Texas Gov. Greg Abbott (R) on Wednesday had praised the law enforcers who arrived on the scene, saying the death toll would have been much higher but for the “amazing courage” of the first responders.
Yet videos have since surfaced showing distraught family members outside the school screaming at heavily armed police officers to engage the shooter — and even attempting to rush into the school themselves — while the officers block their approach. And local news reports have since emerged featuring some of those family members accusing the police of doing too little, too late, to stop the carnage.
The Associated Press reported that the father of a fourth-grader who was killed in the shooting said police officers were still outside the school when he arrived on the scene. He proposed that he and other bystanders try to enter the school because the officers were not. The police, he said, were “unprepared.”
“Let’s just rush in because the cops aren’t doing anything like they are supposed to,” said Javier Cazares, according to the AP.
Cazares’s daughter, Jacklyn Cazares, was among the students killed in the attack, the news wire reported. “More could have been done,” Cazares charged. “They were unprepared.”
The Uvalde Police Department published a press release Thursday signed by Police Chief Daniel Rodriguez, saying officers responded to the attack “within minutes.” He said the Texas Ranger Division is leading the “ongoing investigation” into the events.
“I know answers will not come fast enough during this trying time, but rest assured that with the completion of the full investigation, I will be able to answer all the questions that we can,” Rodriguez said in the release.
The controversy arrives less than 48 hours after a lone gunman, identified as 18-year-old Salvador Ramos, entered Robb Elementary School in Uvalde, a small city west of San Antonio, and killed 21 people. It marked the deadliest school shooting since a 2012 attack on Sandy Hook Elementary School in Newtown, Conn., which left 26 people dead, including 20 children.
The outburst of violence has devastated the small community of Uvalde, stunned the country — even one that’s grown accustomed to mass shootings — and launched yet another national debate over gun reform, mental health and the reasons why the United States is unique in the world when it comes to the epidemic of gun violence.
Abbott and other Texas officials on Wednesday had offered a preliminary outline of Tuesday’s tragic events. Ramos had first shot his grandmother, they said, before jumping into her pickup truck, crashing it at high speed near Robb Elementary, and then heading on foot toward the school. They initially said Ramos encountered an armed school enforcement officer outside the school, but Escalon debunked that account on Thursday.
Once inside the school, Ramos was approached by two officers with the Uvalde Police Department, both of whom were shot, according to the officials. The gunman then barricaded himself in one of the classrooms until a special unit from the Border Patrol was able to work its way inside, killing the gunman. The entire episode unfolded over roughly 90 minutes, the officials said.

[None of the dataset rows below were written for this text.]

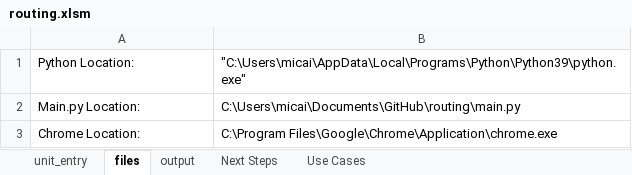
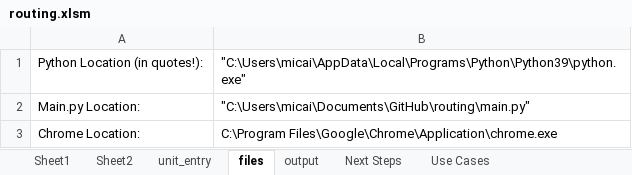
Before and after one commit to mcowart3/routing, an Excel workbook: routing.xlsm, sheet files, drawn as a sheet; values as stored, in another font and other column widths than the file's, no borders; the diff names each change by its address in the sheet, - before the commit and + after, or states it on an @@ line.

```diff
--- a/routing.xlsm (sheet files)
+++ b/routing.xlsm (sheet files)
@@ sheet tab unhidden: Sheet1 @@
@@ sheet tab unhidden: Sheet2 @@
-A1: Python Location:
+A1: Python Location (in quotes!):
-B2: C:\Users\micai\Documents\GitHub\routing\main.py
+B2: "C:\Users\micai\Documents\GitHub\routing\main.py"
```
Also changed, not shown: sheet output, sheet unit_entry, formulas that keep their value, charts or pictures, 5 other files.
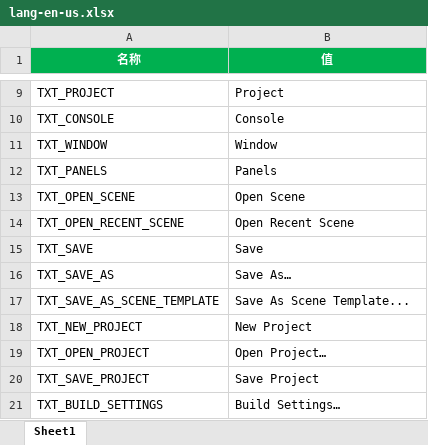
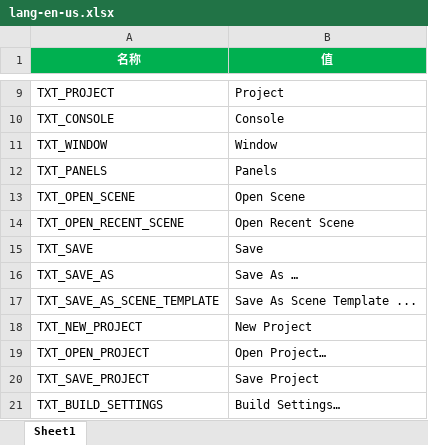
Before and after one commit to answerear/Tiny3D, an Excel workbook: source/Tools/LanguageGenerator/Editor/lang-en-us.xlsx, sheet Sheet1, drawn as a sheet; only a part is shown, gaps mark what is left out; values as stored, in another font and other column widths than the file's, no borders; the diff covers the shown part only; the diff names each change by its address in the sheet, - before the commit and + after, or states it on an @@ line.

```diff
--- a/source/Tools/LanguageGenerator/Editor/lang-en-us.xlsx (sheet Sheet1)
+++ b/source/Tools/LanguageGenerator/Editor/lang-en-us.xlsx (sheet Sheet1)
-B16 (值): Save As…
+B16 (值): Save As …
-B17 (值): Save As Scene Template...
+B17 (值): Save As Scene Template ...
```
Also changed, not shown: 27 added rows elsewhere in this sheet, source/Tools/LanguageGenerator/Editor/lang-zh-hans.xlsx, 2 other files.
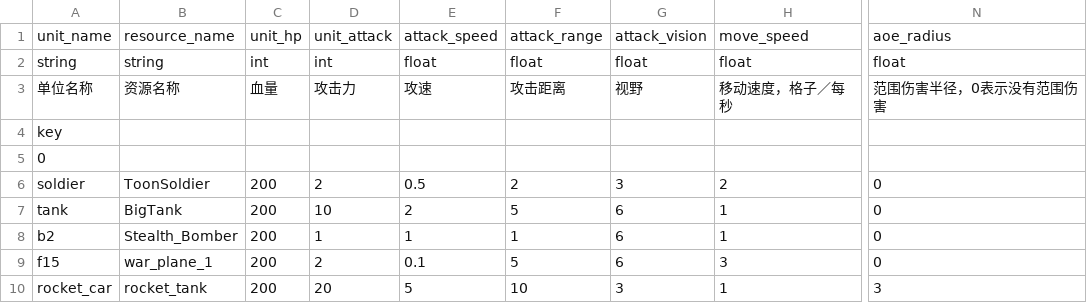
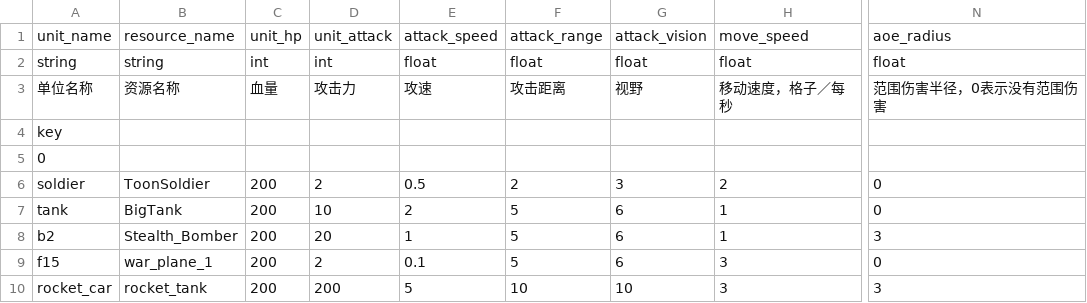
Before and after one commit to bYsdTd/MileStones, a CSV file: Assets/StreamingAssets/GDS/unit.csv, drawn as a sheet; only a part is shown, gaps mark what is left out; the diff names each change by its address in the sheet, - before the commit and + after, or states it on an @@ line.

```diff
--- a/Assets/StreamingAssets/GDS/unit.csv
+++ b/Assets/StreamingAssets/GDS/unit.csv
-D8: 1
+D8: 20
-F8: 1
+F8: 5
-N8: 0
+N8: 3
-D10: 20
+D10: 200
-G10: 3
+G10: 10
-H10: 1
+H10: 3
```
Also changed, not shown: 12 other files.
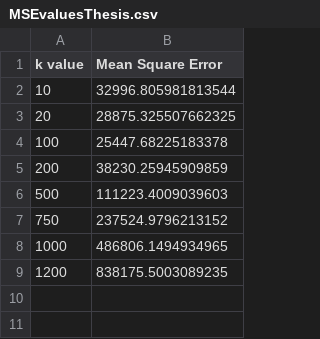
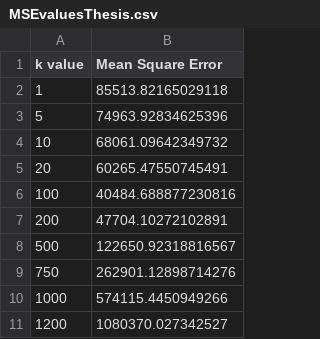
Before and after one commit to richarddoss/Basketball_statistics_predictor, a CSV file: synthetic/MSEvaluesThesis.csv, drawn as a sheet.

```diff
--- a/synthetic/MSEvaluesThesis.csv
+++ b/synthetic/MSEvaluesThesis.csv
@@ -1,9 +1,11 @@
 k value,Mean Square Error
-10,32996.805981813544
-20,28875.325507662325
-100,25447.68225183378
-200,38230.25945909859
-500,111223.4009039603
-750,237524.9796213152
-1000,486806.1494934965
-1200,838175.5003089235
+1,85513.82165029118
+5,74963.92834625396
+10,68061.09642349732
+20,60265.47550745491
+100,40484.688877230816
+200,47704.10272102891
+500,122650.92318816567
+750,262901.12898714276
+1000,574115.4450949266
+1200,1080370.027342527
```
Also changed, not shown: synthetic/MSEvalues.csv, synthetic/MatchupGenerate.csv, 7 other files.
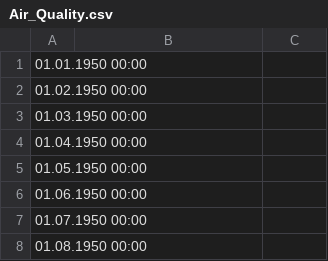
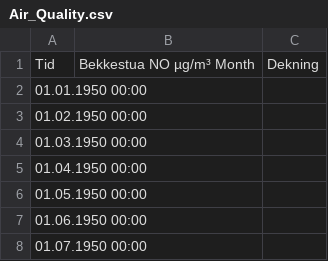
Before and after one commit to AugustSolvang/Milj-dataprosjekt, a CSV file: data/Air_Quality.csv, drawn as a sheet; only a part is shown; the shorter side is filled out with more unchanged rows.

Commit message:
lagt til overskrift i csv fil

```diff
--- a/data/Air_Quality.csv
+++ b/data/Air_Quality.csv
@@ -1 +1,2 @@
+Tid;Bekkestua NO µg/m³ Month;Dekning
 01.01.1950 00:00;;
```
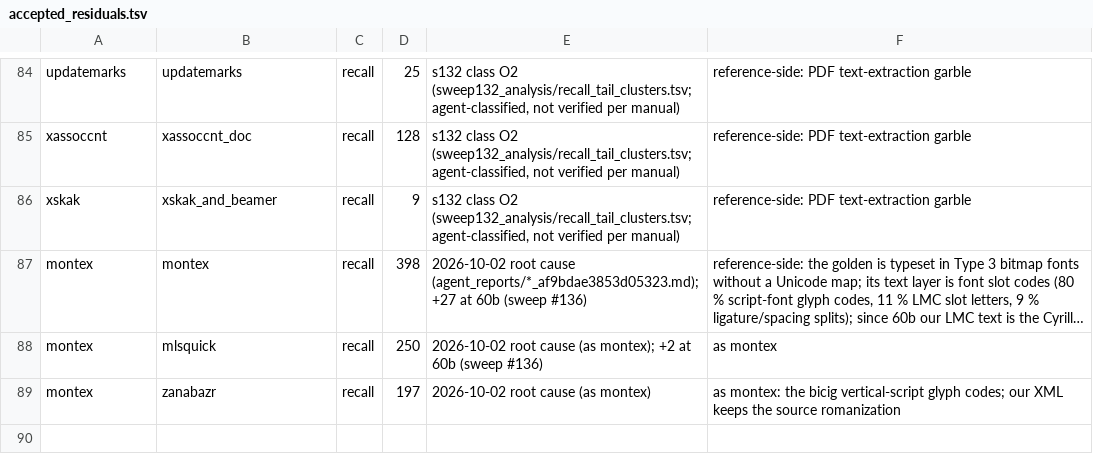
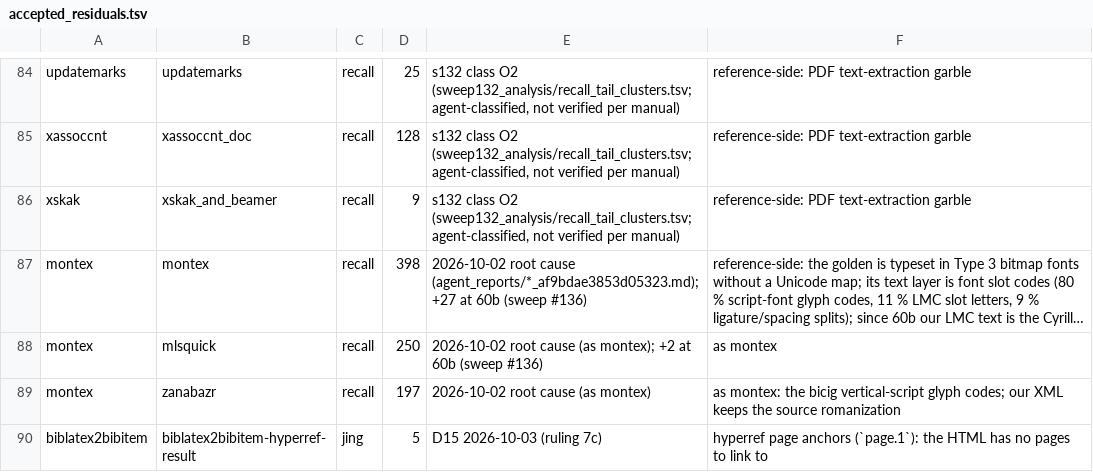
Before and after one commit to dginev/latexml-oxide, a TSV file: tools/perfect_kernel/accepted_residuals.tsv, drawn as a sheet; only a part is shown, gaps mark what is left out; long unchanged cells end in …; the diff names each change by its address in the sheet, - before the commit and + after, or states it on an @@ line.

```diff
--- a/tools/perfect_kernel/accepted_residuals.tsv
+++ b/tools/perfect_kernel/accepted_residuals.tsv
+row 90: biblatex2bibitem | biblatex2bibitem-hyperref-result | jing | 5 | D15 2026-10-03 (ruling 7c) | hyperref page anchors (`page.1`): the HTML has no pages to link to
```
Also changed, not shown: 35 other files.
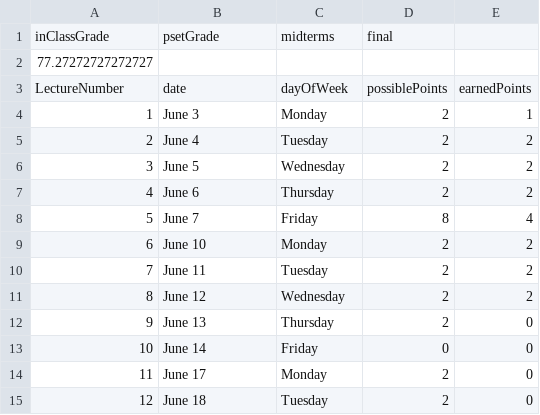
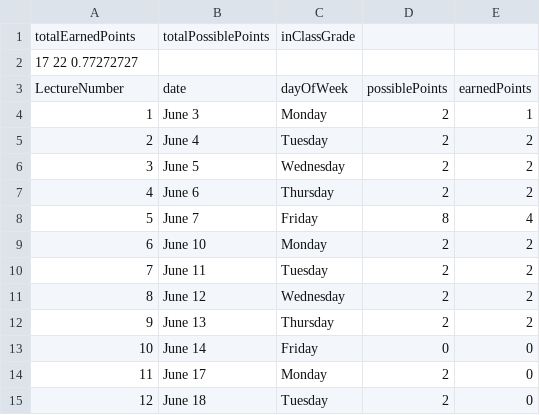
Before and after one commit to Ammaar-Alam/mat201-grade-calculator, a CSV file: out/production/mat201-grade_calc/lectures.csv, drawn as a sheet; only a part is shown.

```diff
--- a/out/production/mat201-grade_calc/lectures.csv
+++ b/out/production/mat201-grade_calc/lectures.csv
@@ -1,3 +1,3 @@
-inClassGrade,psetGrade,midterms,final
-77.27272727272727
+totalEarnedPoints,totalPossiblePoints,inClassGrade
+17 22 0.77272727
 LectureNumber,date,dayOfWeek,possiblePoints,earnedPoints
@@ -11,3 +11,3 @@ LectureNumber,date,dayOfWeek,possiblePoints,earnedPoints
 8,June 12,Wednesday,2,2
-9,June 13,Thursday,2,0
+9,June 13,Thursday,2,2
 10,June 14,Friday,0,0
```
Also changed, not shown: lectures.csv, 3 other files.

A law enforcement official told the AP that U.S. Border Patrol agents had difficulty breaching the door of the classroom where the 18-year-old shooter barricaded himself and needed a staff member at the school to open it with a key.
The victims that the gunman shot were in the classroom where he barricaded. Law enforcement officials initially said officers shot and killed the gunman about 40 minutes to an hour after he entered the school, but a Texas Department of Public Safety spokesman said Thursday that officials were still working to clarify the timeline of the shooting, a CBS affiliate in San Antonio reported.
Rep. Tony Gonzales (R-Texas), whose district includes Uvalde, told CNN Wednesday the entire incident took about an hour, but there was a 30-minute “lull” where the shooting stopped, when the shooter barricaded himself in the classroom, citing a briefing he received. He said the students who remained in the building were evacuating during this time.
“All of it, I understand, lasted about an hour, but this is where there’s kind of a 30-minute lull,” Gonzales told CNN. “They feel as if they’ve got him barricaded in. The rest of the students in the school are now leaving.”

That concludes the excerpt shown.